22 Dec 2020
A major house builder has been ordered to pay what is understood to be the largest fine ever issued by a court in relation to a wildlife crime.
On 8 December at Woolwich Crown Court, Bellway Homes pleaded guilty to the offence between 17 March 2018 and 17 August 2018 of damaging or destroying a breeding site or resting place for bats.
The company was ordered to pay a fine of £600,000 with further costs of over £30,000. It has also agreed to make a voluntary donation of £20,000 to the Bat Conservation Trust.
The case was brought after Bellway Homes carried out demolition work at a site in Artillery Place, SE18 in 2018.
The presence of Soprano Pipistrelle bats had been documented at the site in 2017 and Bellway Homes had been notified in planning documents that if they wished to carry out work they would need to first obtain the appropriate mitigation and a Natural England European Protected Species licence.

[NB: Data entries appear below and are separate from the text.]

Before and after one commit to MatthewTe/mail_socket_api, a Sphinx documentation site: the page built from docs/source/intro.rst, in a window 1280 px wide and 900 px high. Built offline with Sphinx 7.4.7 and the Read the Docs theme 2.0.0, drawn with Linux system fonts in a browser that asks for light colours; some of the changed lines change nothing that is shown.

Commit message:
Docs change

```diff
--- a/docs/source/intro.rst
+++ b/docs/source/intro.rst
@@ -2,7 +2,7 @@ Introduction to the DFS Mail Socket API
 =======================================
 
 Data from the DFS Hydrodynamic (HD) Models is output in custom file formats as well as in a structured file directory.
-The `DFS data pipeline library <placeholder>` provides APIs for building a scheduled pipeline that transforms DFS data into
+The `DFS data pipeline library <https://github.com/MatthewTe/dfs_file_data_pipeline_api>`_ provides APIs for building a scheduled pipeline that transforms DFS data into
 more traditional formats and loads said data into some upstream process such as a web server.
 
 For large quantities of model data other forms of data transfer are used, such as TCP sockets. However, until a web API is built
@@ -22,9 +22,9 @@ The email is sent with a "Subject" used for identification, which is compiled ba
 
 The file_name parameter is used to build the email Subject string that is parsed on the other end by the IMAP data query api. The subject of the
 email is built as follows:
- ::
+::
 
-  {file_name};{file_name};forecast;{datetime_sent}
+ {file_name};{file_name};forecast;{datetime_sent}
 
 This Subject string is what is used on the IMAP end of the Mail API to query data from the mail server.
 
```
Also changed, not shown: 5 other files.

All bats within the UK are European Protected Species.
On 3 December 2018 police were notified by the Royal Borough of Greenwich’s planning department that demolition work had been carried out at the site.

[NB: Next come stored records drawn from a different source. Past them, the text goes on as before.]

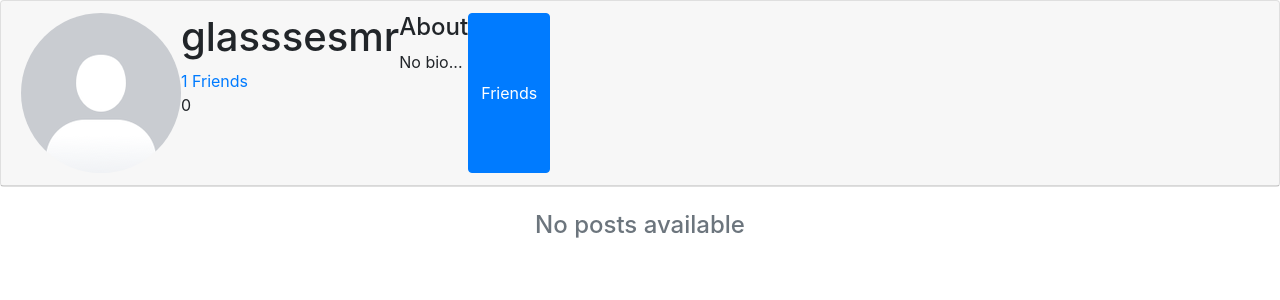
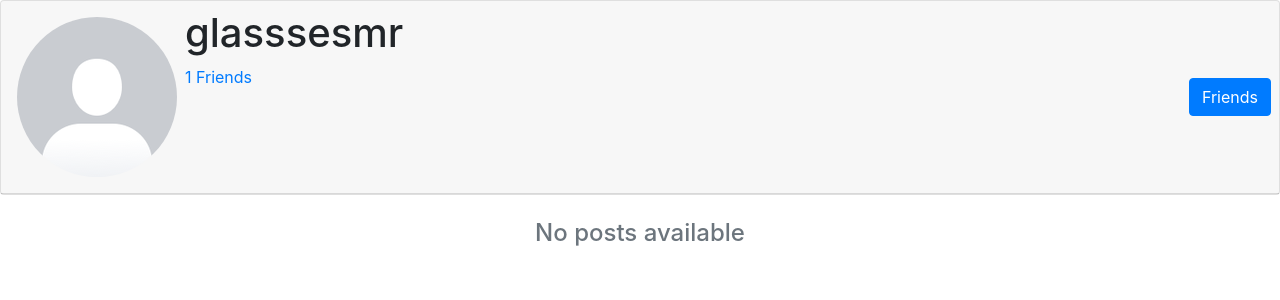
Before and after one commit to WildLotus-15/project6, a Django app: page /profile/12 in a window 1280 px wide. Shown: the part 56-356 px from the top of the page. Run offline with Django 4.2, Linux system fonts and the light colour scheme; a user stored in the database is signed in; data comes from the database, SQL or seed files in the repository; both versions use the stored data as it was after the commit; some libraries are stand-ins or nearby versions.

Commit message:
Added login required mixins, if profile's mutual friend is greater or equal to 8 only 8 peoples pic will be shown

```diff
--- a/network/views.py
+++ b/network/views.py
@@ -15,6 +15,7 @@ def index(request):
     })
 
 
+@login_required
 def profile_friends(request, profile_id):
     try:
         profile = UserProfile.objects.get(pk=profile_id)
@@ -34,6 +35,7 @@ def profile_friends(request, profile_id):
     })
 
 
+@login_required
 def send_friend_request(request, profile_id):
     from_user = request.user
 
@@ -54,6 +56,7 @@ def send_friend_request(request, profile_id):
         return JsonResponse({"error": "User matching query does not exist."}, status=400)
 
 
+@login_required
 def accept_friend_request(request, requestID):
     try:
         friend_request = FriendRequest.objects.get(pk=requestID)
@@ -71,6 +74,7 @@ def accept_friend_request(request, requestID):
     return JsonResponse({"message": "New friend has been added successfully."}, status=201)
 
 
+@login_required
 def friend_requests(request):
     context = {}
 
@@ -99,6 +103,7 @@ def friend_requests(request):
     return render(request, "network/friend_requests.html", context)
 
 
+@login_required
 def edit_profile(request, profile_id):
     if request.method == "POST":
         profile = UserProfile.objects.get(pk=profile_id)
@@ -120,6 +125,7 @@ def edit_profile(request, profile_id):
     })
 
 
+@login_required
 def remove_profile_friend(request, profile_id):
     try:
         to_user = User.objects.get(pk=profile_id)
@@ -139,6 +145,7 @@ def remove_profile_friend(request, profile_id):
     return JsonResponse({"message": "Friend has been successfully removed."}, status=201)
 
 
+@login_required
 def cancel_friend_request(request, profile_id):
     try:
         to_user = User.objects.get(pk=profile_id)
@@ -155,6 +162,7 @@ def cancel_friend_request(request, profile_id):
     return JsonResponse({"message": "Friend request has been successfully unsent."}, status=201)
 
 
+@login_required
 def decline_friend_request(request, requestID):
     try:
         friend_request = FriendRequest.objects.get(pk=requestID)
@@ -169,6 +177,7 @@ def decline_friend_request(request, requestID):
     return JsonResponse({"message": "Friend request has been declined successfully."}, status=201)
 
 
+@login_required
 def remove_from_friends(request, requestID):
     try:
         friend_request = FriendRequest.objects.get(pk=requestID)
@@ -187,6 +196,7 @@ def remove_from_friends(request, requestID):
         return JsonResponse({"error": "Specified friend request does not exist."}, status=400)
 
     return JsonResponse({"message": "Friend has been successfully removed."}, status=201)
+
 
 @login_required
 def friends(request):
@@ -237,6 +247,14 @@ def mutual_friends(request_user, profile):
     return mutual_friends_of_request_user
 
 
+def limited_mutual_friends(request_user, profile):
+    profile_friends = profile.friends.all()[:9]
+    friends_with_profile = profile_friends.values_list('pk', flat=True)
+    mutual_friends_of_request_user = request_user.friends.filter(pk__in=friends_with_profile)
+    print(mutual_friends_of_request_user)
+    return mutual_friends_of_request_user
+
+
 def show_profile(request, profile_id):
     try:
         profile = UserProfile.objects.get(pk=profile_id)
@@ -262,6 +280,9 @@ def show_profile(request, profile_id):
                 context["mutual_friends"] = mutual_friends(request.user.profile, profile)
                 context["mutual_friends_amount"] = mutual_friends(request.user.profile, profile).count()
 
+                if context["mutual_friends_amount"] >= 8:
+                    context["limited_mutual_friends"] = limited_mutual_friends(request.user.profile, profile)
+
     except UserProfile.DoesNotExist:
         return JsonResponse({"error": "User matching query does not exist."})
 
@@ -285,6 +306,7 @@ def self_in_profile_friend_request(to_user, from_user):
     except FriendRequest.DoesNotExist:
         return False
 
+
 def create_post(request):
     if request.method == "POST":
         data = json.loads(request.body)
@@ -294,6 +316,9 @@ def create_post(request):
         post = Post(author=request.user.profile, description=description, only_friends=only_friends, only_me=only_me)
         post.save()
         return JsonResponse({"message": "Post was created successfully."}, status=201)
+
+    elif request.method == "GET":
+        return JsonResponse({"error": "POST request required."}, status=400)
 
 
 def search(request):
--- a/templates/network/profile.html
+++ b/templates/network/profile.html
@@ -6,8 +6,8 @@
 
     <div id="profile">
         <div class="card">
-            <div class="card-header d-flex">
-                <div>
+            <div class="card-header d-flex p-2">
+                <div class="m-2">
                     <img class="profile_picture" src="{{ profile.picture.url }}" alt="Profile Picture" style="border-radius: 50%">
                 </div>
                 <div class="d-flex flex-column">
@@ -21,33 +21,51 @@
                             <a href="{% url 'profile_friends' profile.user.id %}">
                                 {{ profile.friends.count }} Friends
                             </a>
-                        </div>
-                        <div class="profile-mutual-friends">
-                            {{ mutual_friends_amount }}
+                            {% if mutual_friends_amount != 0 %}
+                                &middot;
+                                {{ mutual_friends_amount }} Mutual
+                            {% endif %}
+                            {% if limited_mutual_friends is None %}
+                                <div>
                                     {% for mutual_friend in mutual_friends %}
-                                &middot; Mutual
                                         <a href="{% url 'profile' mutual_friend.id %}">
                                             <img src="{{ mutual_friend.profile.picture.url }}" alt="Mutual Friend Profile Picture" width="32" height="32" style="border-radius: 50%;">
                                         </a>
                                     {% endfor %}
                                 </div>
+                            {% else %}
+                                <div>
+                                    {% for mutual_friend in limited_mutual_friends %}
+                                        <a href="{% url 'profile' mutual_friend.id %}">
+                                            <img src="{{ mutual_friend.profile.picture.url }}" alt="Mutual Friend Profile Picture" width="32" height="32" style="border-radius: 50%;">
+                                        </a>
+                                    {% endfor %}
                                 </div>
-                    <div class="d-flex">
-                        {% if request.user == profile.user %}
-                        <a href="{% url 'edit_profile' profile.user.id %}">
-                            <img src="{% static 'network/images/pen.svg' %}" alt="Profile Edit Button">
-                            Edit profile
-                        </a>
-                        <a href="{% url 'account_reset_password' %}">Password Reset</a>
-                        <a href="{% url 'account_change_password' %}">Password Change</a>
                             {% endif %}
                         </div>
-
                     </div>
-                    <div class="profile-bio">
-                        <h4>About</h4>
-                        <p>{{ profile.bio }}</p>
                 </div>
+                    <div class="d-flex ml-auto align-items-center p-2">
+                        {% if request.user == profile.user %}
+                        <div class="mr-2">
+                            <button type="button" class="btn btn-info">
+                                <!--
+                                <a class="dropdown-item" href="{% url 'edit_profile' profile.user.id %}">Edit Profile</a>
+                                -->
+                            Edit Profile
+                            </button>
+                        </div>
+                        <div class="dropdown">
+                            <button class="btn btn-secondary dropdown-toggle" type="button" id="dropdownMenuButton" data-toggle="dropdown" aria-haspopup="true" aria-expanded="false">
+                              Account Settings
+                            </button>
+                            <div class="dropdown-menu" aria-labelledby="dropdownMenuButton">
+                                <a class="dropdown-item" href="{% url 'account_change_password' %}">Password Change</a>
+                                <a class="dropdown-item" href="{% url 'account_reset_password' %}">Password Reset</a>
+                            </div>
+                        {% endif %}
+                    </div>
+                    <div class="d-flex align-items-center">
                         {% if friend_request_available or self_in_friend_request or currently_friended or self_in_profile_friend_request %}
                             {% if currently_friended %}
                                 <button type="button" class="btn btn-primary" data-toggle="modal" data-target="#myModal">Friends</button>
@@ -62,7 +80,6 @@
                             {% endif %}
                         {% endif %}
                     </div>
-                <div>
                 </div>
             </div>
         </div>
```
Also changed, not shown: templates/network/profile_friends.html (+10 -1 lines), db.sqlite3, static/network/images/pencil-fill.svg (added). Lines whose indentation alone changed are shown as unchanged.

Police made enquiries with Natural England who confirmed no such licence was applied for by the company for that specific development.
The planning officer for the site also confirmed an attempt had been made by Bellway Homes to remove that particular aspect of the planning requirements – this had not been granted.
Officers sought advice from the Met’s Wildlife Crime Unit and the Crown Prosecution Service and following an investigation the company was charged on 19 November 2019.
Inspector David Hawtin, of the Greenwich Safer Neighbourhoods Team, said: “The success of this case has been the result of diligent investigation by Sgt Simon Henderson and PC Giles Balestrini, two officers based on the South East BCU.
“With the expert assistance of colleagues from specialist units within the Met, the officers constructed evidence to prove that the company had indeed committed an offence by carrying out work at a site where bats were known to inhabit.
“Bellway Homes has admitted responsibility for this and I hope it reinforces the message that this legislation is there for a reason and should be adhered too.”